Occasionally I write articles titled “Why CEO X was fired.” You can read one here, and here and here.
These are allegorical stories. I don’t base the opinion on evidence but on perception of what’s wrong with a particular company’s strategy and then try to trace the point of strategic failure which should have triggered management change. Of course, the reasons are often something else, probably mundane or “political” in nature.
The objective therefore is to analyze strategy and more precisely strategy failure.
So, Yahoo! What went wrong?
Before we answer that, we should know what went right. Yahoo, like Google, depends on advertiser revenues. For that, it sells the behavior of its users. It processes over 25 billion events every day and builds a database (estimated to be in 10s of petabytes) to mine for information that is, hopefully, worth something to advertisers.
But in order to get user behavior it needs to provide compelling reasons for user participation. For that, Yahoo licenses content and offers communication services (among other things.)

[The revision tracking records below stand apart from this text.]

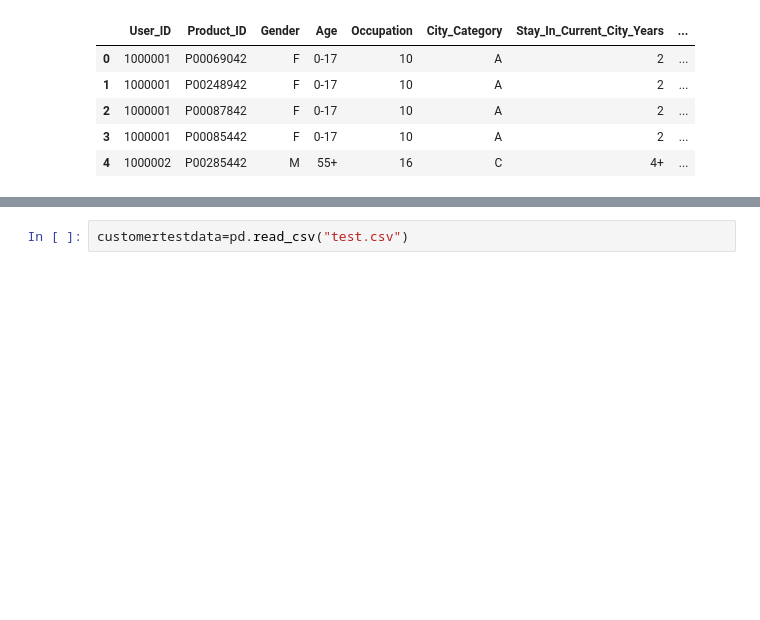
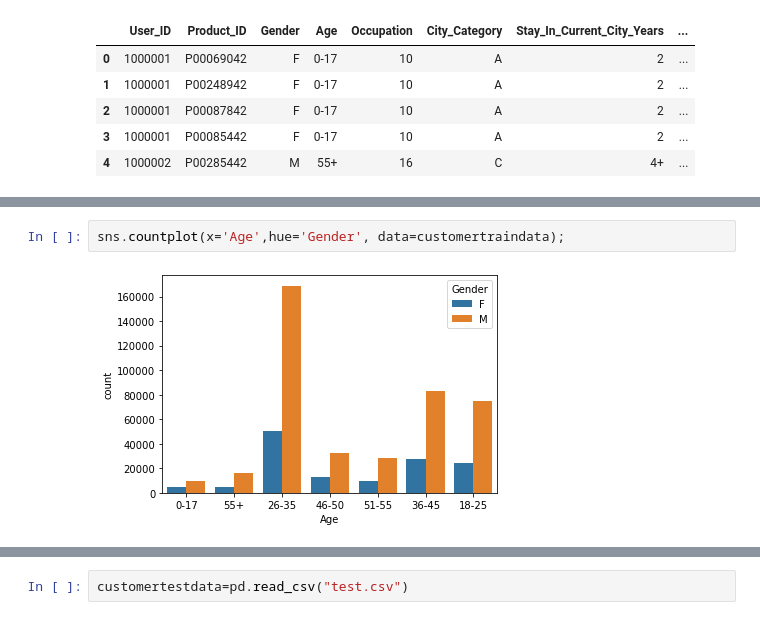
Before and after one commit to manishjuit/Machine-Learning, a Jupyter notebook: Black Friday Problem.ipynb, the cells around one changed output, grey strips where cells are left out. Drawn from its saved outputs; the diff is of its cells as text; blank space fills up the shorter version.

```diff
--- a/Black Friday Problem.ipynb
+++ b/Black Friday Problem.ipynb
@@ -44,0 +72,4 @@ customertraindata.head()
+# %%
+sns.countplot(x='Age',hue='Gender', data=customertraindata);
+# %% [output]
+[figure, added]
```
Also changed, not shown: parts of 57 cells of this notebook.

This sounds like a reasonable business model. So what could go wrong? As always, we begin by measuring performance along a prevailing basis or axis of competition. Has Yahoo’s product been improving in ways meaningful to its customers? Is that improvement beyond what buyers value or can absorb? To answer, we need to be careful in recognizing that the customer is the advertiser, not the user. Like in all advertising business models, the user is the product.
So when seen in this context, the problem becomes clearer. We have to determine whether the product (user behavior) is good enough or too good. We have to compare it to alternatives which might offer better price/performance for a given customer need.
There is little data we can draw upon, but my initial hypothesis is that the behavioral product that Yahoo has been delivering is over-serving while search and social data is what customers are increasingly looking for.
Part of the reason is that Yahoo’s raw material is licensed content. The value of that material has decreased as users turn to either social media or seek out filtered, niche information sources which are outside the generic feeds Yahoo provides. Therefore, as Yahoo’s traditional raw material has commoditized, so has its user behavior data. The patterns that are emerging from the data are “unactionable” by advertisers. There is little insight that can be gained from data on patterns of reading generic news. People are differentiated through their reading of niche sites and that data does not reside with Yahoo!
Thus customers (advertisers) have felt that the product (user behavior from reading licensed content) is commoditized. There is much more value in looking at patterns in Facebook or search. But those rich fields of data are under the control of competitors.
This is the core problem with Yahoo’s business and it’s been a problem for a long time. The question for a CEO should be how to fix this. The remedy is not better administration but either a change in the core business or innovation in terms of content sourcing (away from big media and toward blogs and niche media.)
Sadly, the steps required to get there should have been taken years ago. And perhaps the required changes imply so much displacement and disruption in the operating and financial structure of the company that it would just not survive the operation.
Which is why Bartz was fired. There is no evidence that she tried to engage in surgery or that there was any therapy process under way during her tenure. The patient, I’m afraid, is still dying.